CCU students visit the J Reuben Long Detention Center
The room was white, just white. From the ceilings to the floor, nothing but vast emptiness. People say white is supposed to be the color of purity, but as I stood there, and stared at that wall all I saw was immorality.
I didn’t want to imagine the bile, blood, or feces that had been splattered on that wall. I didn’t want to think of the stories this room had. The only thing I could think of was if I had to stare at this empty wall all day, I’d probably go crazy.
According to a 2018 report from the Bureau of Justice Statistics, nearly 2.2 million adults were held in America’s prisons and jails at the end of 2016. Nearly 2.2 million have to stare at the blank wall every day.
Unlike those incarcerated, when the tour was over I got to leave. After those few short minutes in that cell, I promised myself I would never go back.
I had visited J. Reuben Long Detention Center, as part of a class field trip for a Criminology course at Coastal Carolina University.
“It’s important for me, as a professor to give my students as many possible opportunities as I can to apply the concepts and theories we discuss in class to the real world,” Schlosser said. “I want my students to see how the experiences of the inmates are different from those of the guards and the officers, and how the experience of being in a total institution like a prison affects everyone inside.”
Stephanie Maza, a student of Schlosser’s, had worked at the J. Reuben Long Detention Center before visiting for the trip.
“I learned how the justice system worked and realized how many flaws the justice system had,” Maza said. “I left because I knew I could make a difference in solving the real problems that occur. Being a correction officer doesn’t solve the problems, but follows guidelines.”
The correction officers gave us a tour of the entire facility.
“Going through the various sections of the detention centers, booking, medium level [secured areas], maximum level [secured area], [and] going into the empty cells at the “outside rec area”, gave me a surreal feeling,” said CCU student Gregory Stephens.
Officers went so far as letting students try out the straight jacket chair.
“The officers tightened straps around my wrists, forearms, and waist, as well as my shoulders and chest, like a tighter version of a roller coaster harness, and a “spit mask” was put over my head, which was a thin mesh bag placed over my face and head,” said Stephens. “I was only in the chair for about 3-5 minutes and my pulse and heart rate had quickened and my hands started mildly shaking.”
While viewing the facility, I started feeling uneasy. I was concerned about certain restraining methods, and how they might worsen the symptoms of a person with mental illness. I was distraught by the officers’ referring to people with mental illnesses as “cuckoos” and “crazies.”
There also seemed to be a potential issue of safety for transgender individuals.
“The officer informed us that the classification process is based on the biological anatomy, essentially below the belt,” said Stephens. “This brings up safety concerns for those individuals who have not been able to go through the transition process.”
I never felt at risk while I touring the detention center. I knew these people had committed violent crimes, and there are probably people here that I wouldn’t want to meet on the streets, but that wasn’t my concern.

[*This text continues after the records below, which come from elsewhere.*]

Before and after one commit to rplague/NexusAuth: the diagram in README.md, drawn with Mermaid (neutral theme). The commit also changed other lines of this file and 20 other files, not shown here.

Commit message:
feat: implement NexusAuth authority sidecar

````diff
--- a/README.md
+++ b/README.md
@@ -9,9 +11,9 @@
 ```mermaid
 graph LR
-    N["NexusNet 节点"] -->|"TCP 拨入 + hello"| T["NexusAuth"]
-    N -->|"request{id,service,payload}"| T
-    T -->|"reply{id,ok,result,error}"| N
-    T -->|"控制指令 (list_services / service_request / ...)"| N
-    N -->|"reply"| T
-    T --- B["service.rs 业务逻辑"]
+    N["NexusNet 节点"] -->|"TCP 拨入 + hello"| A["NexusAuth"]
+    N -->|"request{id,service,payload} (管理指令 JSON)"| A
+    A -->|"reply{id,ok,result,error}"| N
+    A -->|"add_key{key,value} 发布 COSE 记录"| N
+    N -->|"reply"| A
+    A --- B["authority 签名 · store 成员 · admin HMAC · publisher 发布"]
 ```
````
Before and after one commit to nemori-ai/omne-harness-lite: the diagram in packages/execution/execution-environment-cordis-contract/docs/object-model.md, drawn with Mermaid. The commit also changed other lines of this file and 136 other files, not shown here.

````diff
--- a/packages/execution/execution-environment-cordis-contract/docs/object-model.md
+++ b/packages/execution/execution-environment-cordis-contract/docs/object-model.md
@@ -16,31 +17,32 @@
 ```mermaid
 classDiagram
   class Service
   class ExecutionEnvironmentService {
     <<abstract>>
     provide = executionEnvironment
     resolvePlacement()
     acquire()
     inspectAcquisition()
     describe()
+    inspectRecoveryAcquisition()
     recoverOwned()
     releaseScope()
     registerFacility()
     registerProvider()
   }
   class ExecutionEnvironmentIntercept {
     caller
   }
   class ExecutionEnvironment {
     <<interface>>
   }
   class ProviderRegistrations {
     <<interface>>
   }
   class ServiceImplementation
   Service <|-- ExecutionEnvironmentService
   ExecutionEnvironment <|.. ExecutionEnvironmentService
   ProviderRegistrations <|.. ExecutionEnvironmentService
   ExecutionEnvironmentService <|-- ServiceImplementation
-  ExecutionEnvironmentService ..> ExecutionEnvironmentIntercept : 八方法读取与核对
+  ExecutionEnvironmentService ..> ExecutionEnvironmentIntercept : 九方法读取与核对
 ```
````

Instead I feared the inmates would see my class and feel like a caged attraction. The tour mirrored a trip to the zoo, but instead of animals held captive, there were people- fathers, mothers, friends, cousins, sisters, and brothers. Although I remained nonjudgemental of the people in the orange jumpsuits, I couldn’t be sure the opposite was true. The viewing and inquisitive nature of the tour seemed to dehumanize the people locked in cells.
“I’m always uncomfortable in prison, knowing that there are people locked inside who have lives and stories and families who love them. Regardless of what they’ve done, [it] will always be tough for me to reconcile,” said Schlosser.
I felt unsettled when we toured the Maximum Security outdoor courtyard. The “courtyard” is a small concrete room where inmates can work out or have recreational time. The room is empty and the ceilings are tall, stretching high only to reveal two small windows at the which bring in a small amount of sunlight. Because of these windows, this area is considered “outdoors,” but the room is enclosed by four walls and a ceiling.
On the wall in this room were messages scrawled by inmates. The messages broke my heart. People were pleading to be saved, channeling their anger, and writing about how they were racially charged or otherwise mistreated.
“Free me I’m innocent,” was written on the wall, and I wondered if the person who wrote that was indeed innocent. Had they been kept in this concrete courtyard for a crime they didn’t commit?
After reading these calls for help and justice, I immediately wanted to leave. I wanted to feel the outdoors and see sunlight- anything to not be trapped in those small empty cells.